Alas, the vote on the next president of the United States is not up to us Europeans. Instead, today on November 3rd, millions of Americans will make their way to the ballots and cast their own votes in this crucial election and while current polling is showing a comfortable lead for Biden nationally as well as in most swing states, this election could still very well go either way.
How do our own pre-election survey results compare to others that have recently been published? Let’s have a look at this recent YouGov analysis which questioned respondents in the UK, Germany, France, Denmark, Sweden, Spain and Italy between the 15th of September and 4th of October.
Similar to our own survey, YouGov also asked Europeans which candidate they would prefer as the next US President. The results are just as clear. Across the 7 European countries surveyed by YouGov an average of 65% of respondents want to see Joe Biden beat Donald Trump, while only 14% of Europeans would rather see Trump emerge victorious from the election. This gap was most striking in Denmark, where 80% of the population is in support of Joe Biden and only 6% of in favour of Trump. Note that the even higher support numbers for Biden in the YouGov data, compared to our own eupinions data, can be explained through a slightly different wording. While we have asked Europeans who they would vote for themselves, YouGov asked respondents to state which candidate they wished Americans chose. As a result, our sample has a rather large group of respondents stating they’d vote for neither candidate, even though they might still have a preference as to who of the two candidates should rather win the election. YouGov has also asked a number of additional questions that we’d like to report on as well.
Firstly, their analysis shows that while Europeans do have a clear favourite in former US Vice President Joe Biden, they are far less certain about the actual outcome of today's election. Even though respondents in all countries surveyed thought it was more likely than not that Biden will win over Trump, Denmark was the only country where an absolute majority actually held that believe.

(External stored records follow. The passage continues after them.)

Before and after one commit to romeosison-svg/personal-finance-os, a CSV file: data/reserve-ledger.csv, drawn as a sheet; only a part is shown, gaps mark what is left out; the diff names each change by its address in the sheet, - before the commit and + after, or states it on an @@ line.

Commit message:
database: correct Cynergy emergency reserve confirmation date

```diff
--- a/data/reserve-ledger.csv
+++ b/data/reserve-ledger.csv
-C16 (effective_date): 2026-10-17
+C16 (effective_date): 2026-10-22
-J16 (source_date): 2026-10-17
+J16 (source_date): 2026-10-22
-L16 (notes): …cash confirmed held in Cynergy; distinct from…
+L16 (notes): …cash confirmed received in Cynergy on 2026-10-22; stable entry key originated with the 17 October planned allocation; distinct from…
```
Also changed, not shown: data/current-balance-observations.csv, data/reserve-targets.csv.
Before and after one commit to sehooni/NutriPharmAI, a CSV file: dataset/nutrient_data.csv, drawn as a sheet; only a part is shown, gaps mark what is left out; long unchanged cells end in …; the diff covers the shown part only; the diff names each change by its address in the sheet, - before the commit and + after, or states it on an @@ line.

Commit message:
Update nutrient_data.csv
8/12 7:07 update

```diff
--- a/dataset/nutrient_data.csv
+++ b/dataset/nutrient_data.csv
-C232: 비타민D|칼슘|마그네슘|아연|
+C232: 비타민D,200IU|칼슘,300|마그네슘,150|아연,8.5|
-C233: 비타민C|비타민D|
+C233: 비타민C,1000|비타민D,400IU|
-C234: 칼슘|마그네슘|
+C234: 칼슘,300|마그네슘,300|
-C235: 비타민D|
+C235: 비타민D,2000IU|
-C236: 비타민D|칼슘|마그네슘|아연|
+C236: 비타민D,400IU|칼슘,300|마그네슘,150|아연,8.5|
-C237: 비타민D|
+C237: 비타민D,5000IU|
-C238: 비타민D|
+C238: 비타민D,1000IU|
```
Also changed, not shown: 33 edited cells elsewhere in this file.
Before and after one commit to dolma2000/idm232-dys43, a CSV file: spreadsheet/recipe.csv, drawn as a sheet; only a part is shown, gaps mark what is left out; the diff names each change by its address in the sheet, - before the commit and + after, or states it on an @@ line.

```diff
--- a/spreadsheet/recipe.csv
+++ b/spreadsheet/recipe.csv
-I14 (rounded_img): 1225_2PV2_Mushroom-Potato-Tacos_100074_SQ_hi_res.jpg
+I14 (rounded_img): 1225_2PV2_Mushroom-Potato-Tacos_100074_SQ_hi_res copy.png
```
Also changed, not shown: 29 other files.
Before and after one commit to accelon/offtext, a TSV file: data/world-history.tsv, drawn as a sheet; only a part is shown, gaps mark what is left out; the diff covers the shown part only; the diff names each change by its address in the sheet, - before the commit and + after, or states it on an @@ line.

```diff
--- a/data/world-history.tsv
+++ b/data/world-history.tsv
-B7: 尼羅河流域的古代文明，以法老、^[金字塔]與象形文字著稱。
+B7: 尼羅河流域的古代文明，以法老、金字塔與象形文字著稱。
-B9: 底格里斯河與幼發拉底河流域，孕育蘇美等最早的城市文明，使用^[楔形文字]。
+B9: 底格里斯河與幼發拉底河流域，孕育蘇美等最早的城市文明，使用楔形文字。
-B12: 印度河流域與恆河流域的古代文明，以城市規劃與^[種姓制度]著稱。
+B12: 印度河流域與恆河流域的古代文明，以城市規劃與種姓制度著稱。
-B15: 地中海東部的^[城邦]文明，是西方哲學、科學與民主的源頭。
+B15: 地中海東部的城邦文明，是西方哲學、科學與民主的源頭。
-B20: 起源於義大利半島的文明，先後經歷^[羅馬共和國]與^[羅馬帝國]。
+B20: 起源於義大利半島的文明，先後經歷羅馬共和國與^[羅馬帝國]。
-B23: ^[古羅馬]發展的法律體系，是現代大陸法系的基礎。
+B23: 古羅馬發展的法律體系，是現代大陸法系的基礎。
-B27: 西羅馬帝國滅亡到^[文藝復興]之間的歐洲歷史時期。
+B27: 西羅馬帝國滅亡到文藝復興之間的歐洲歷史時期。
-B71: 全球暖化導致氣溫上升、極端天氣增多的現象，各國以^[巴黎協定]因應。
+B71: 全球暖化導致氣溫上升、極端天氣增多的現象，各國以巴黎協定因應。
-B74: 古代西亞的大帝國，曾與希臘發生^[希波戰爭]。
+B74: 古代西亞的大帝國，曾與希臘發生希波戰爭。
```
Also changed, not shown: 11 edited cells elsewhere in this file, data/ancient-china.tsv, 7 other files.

Secondly, Europeans also voiced serious doubts about the US presidential election process and the fairness of the upcoming election. Across the seven European countries in the YouGov sample, an average of 44% of respondents thought that that the upcoming election would be either "mostly not free and fair" or "not free or fair at all", while just 5% of European respondents believed that the election would be completely free and fair. Europeans appear to have lost trust in a well-functioning US democracy, a sentiment that also came through in our own analysis when we asked Europeans to what extend they believed democracy in the US to be effective or ineffective (see figure 2). On average, 52% of EU citizens in our survey answered that they saw the US as an ineffective democracy, with the exception of Poland where 77% continue to believe the US democracy is effective.